On September 10, 1945, a chicken belonging to Lloyd Olsen of Fruita, Colorado, USA, had its head chopped off, but went on to survive for 18 months. Mike's owner fed and watered the headless chicken directly into his gullet using an eyedropper.
Sceptical scientists thought it was a hoax, so one week into Mike-the-headless-chicken's physically-altered life, farmer Lloyd Olsen packed Mike up and took him to the University Of Utah in Salt Lake City. The axe blade, scientists discovered, had missed the rooster's jugular vein, and a clot had saved it from bleeding to death.
Because Lloyd had aimed the axe so high, most of the brain stem was left at the top of the spine. One ear had also survived. Mike, it seemed, had lost the power to see and to cluck, but could still hear and think.
Mike eventually choked to death one night in an Arizona motel.

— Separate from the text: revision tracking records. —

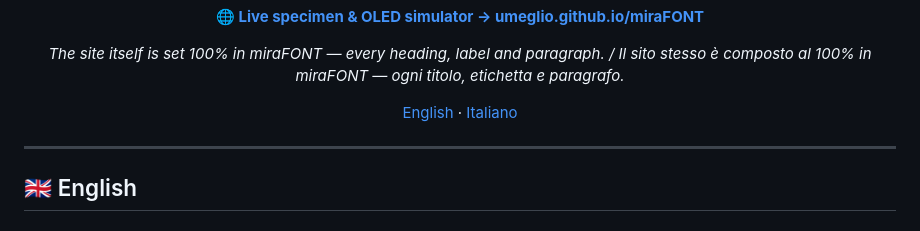
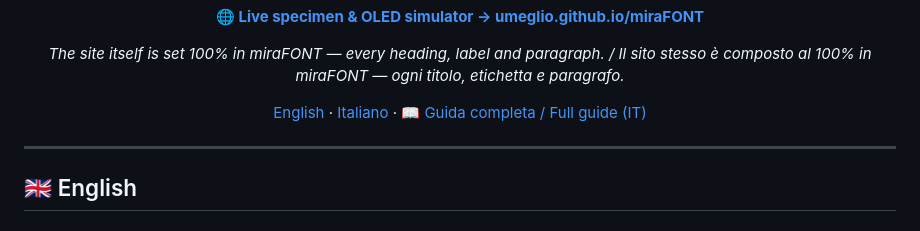
Before and after one commit to umeglio/miraFONT, a Markdown page: README.md, the part around the change. Drawn GitHub-style.

```diff
--- a/README.md
+++ b/README.md
@@ -16,7 +16,7 @@
 
 *The site itself is set 100% in miraFONT — every heading, label and paragraph. / Il sito stesso è composto al 100% in miraFONT — ogni titolo, etichetta e paragrafo.*
 
-[English](#-english) · [Italiano](#-italiano)
+[English](#-english) · [Italiano](#-italiano) · 📖 [Guida completa / Full guide (IT)](GUIDA.md)
 
 </div>
 
```
Also changed, not shown: GUIDA.md (added, +224 -0 lines).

Fragile golden and silver scrolls believed to be “spells” to invoke good or evil spirits were unearthed with ancient skeleton in Serbia.
Stress of moving house can help boost memory, a recent research has found.
The prenup house, made of carbon fibre elements and semi-transparent wooden layer, can be split in two if marriage doesn’t work.
De-extinction of mammoths through DNA sequencing and genome editing can help restore the grassland system, scientists have claimed.
Faraday cage wetsuit prevents sharks from detecting tiny electrical signals from divers’ muscles.
In 30 years, humans will be able to upload their entire minds to computers and become digitally immortal, Google has predicted
x Share us on Facebook